This means that a review that is simply negative cannot be removed. Again, because Google errs on the side of the reviewer, there must be more to that negative online review that detailing a bad experience.
What’s against Google’s Terms of Service?
If you want your review to be removed, you’ll want to make sure that it actually violates Google’s content policies. On top of that, you’ll want to have all the information we listed previously at your disposal to help your case.
None of this is a guarantee, though, as it is dependent on the Google employee to ultimately decipher the rules and decide whether or not the review has crossed a line.
Below is a high-level overview of what Google considers a breach of their content rules. You can view this information on your own profile by clicking the “Google’s Content Policy” link within the pop-up report review, as seen in the previous screenshot above.

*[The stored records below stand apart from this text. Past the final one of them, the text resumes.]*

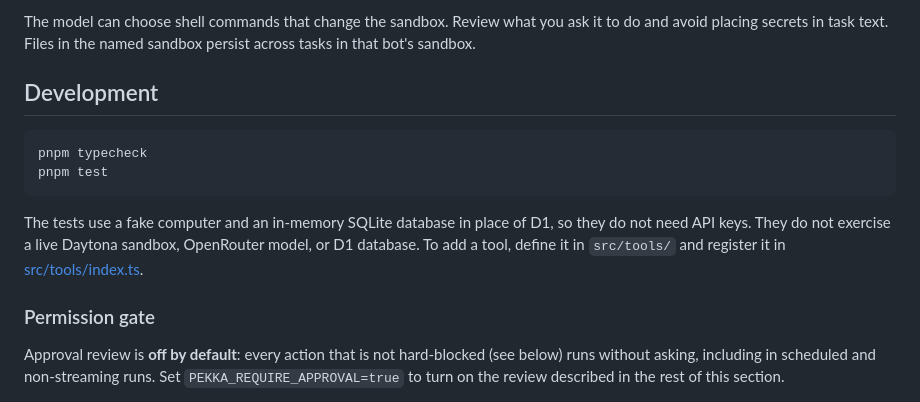
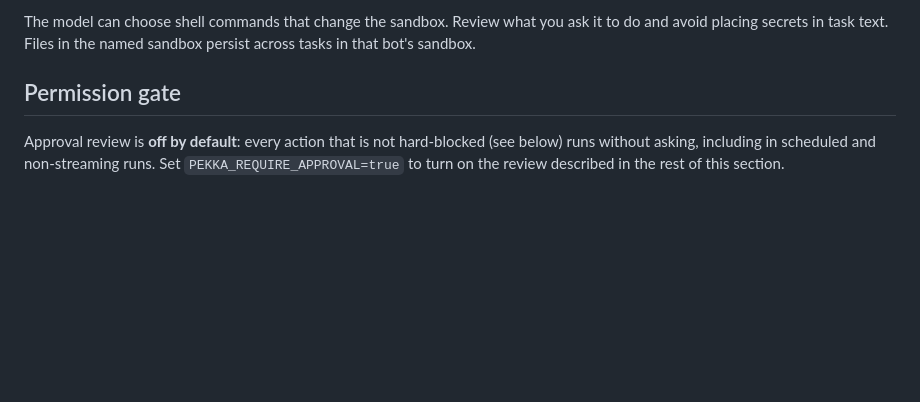
Before and after one commit to sidmanale643/pekka-bot, a Markdown page: README.md, the part around one of its changes. GitHub-like rendering; blank space fills up the shorter version.

````diff
--- a/README.md
+++ b/README.md
@@ -578,19 +578,7 @@ The model can choose shell commands that change the sandbox. Review what you
 ask it to do and avoid placing secrets in task text. Files in the named sandbox
 persist across tasks in that bot's sandbox.
 
-## Development
-
-```bash
-pnpm typecheck
-pnpm test
-```
-
-The tests use a fake computer and an in-memory SQLite database in place of D1,
-so they do not need API keys. They do not exercise a live Daytona sandbox,
-OpenRouter model, or D1 database. To add a tool, define it in
-`src/tools/` and register it in [src/tools/index.ts](src/tools/index.ts).
-
-### Permission gate
+## Permission gate
 
 Approval review is **off by default**: every action that is not hard-blocked (see below) runs without asking, including in scheduled and non-streaming runs. Set `PEKKA_REQUIRE_APPROVAL=true` to turn on the review described in the rest of this section.
 
````
Also changed, not shown: other parts of README.md (+44 -0 lines).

How Long Does This Process Take?
Google is the most popular search engine in the world, and they are constantly navigating requests for reviews to be removed. The entire process may be as quick as five days from start to finish or longer, depending on how long your research takes and how backed up the log of flagged reviews is.
What Happens if Google Ignores me?
Unfortunately, Google going MIA on your request to remove a negative online review is all too common. Because of the sheer volume of requests that roll in, legitimate or not, Google requires very specific information and evidence before they’ll even consider removing a review.
Keep in mind that Google, and other review platforms, err on the side of the reviewer rather than the business. Though this may seem unfair, it’s meant to protect the validity of reviews as a whole – even if you’ve been hit with an unfair or fake negative review.
If you aren’t able to get your negative Google review removed, it isn’t the end of the world – really.
By keeping up with a good online review management strategy, you should have a steady stream of real and positive reviews that can effectively “pad” the reputation of your business on these review platforms, including Google. When a negative online review appears on one of your profiles, not only will your overall rating drop minimally (if at all), it will contrast starkly with the multitude of good reviews that are already present on your profile.
That is why we always recommend using an online reputation management tool, like RepCheckup, to solicit reviews from your customers. To see exactly how our tool provides the perfect solution for businesses who are looking to manage their online reputation, please try our free trial.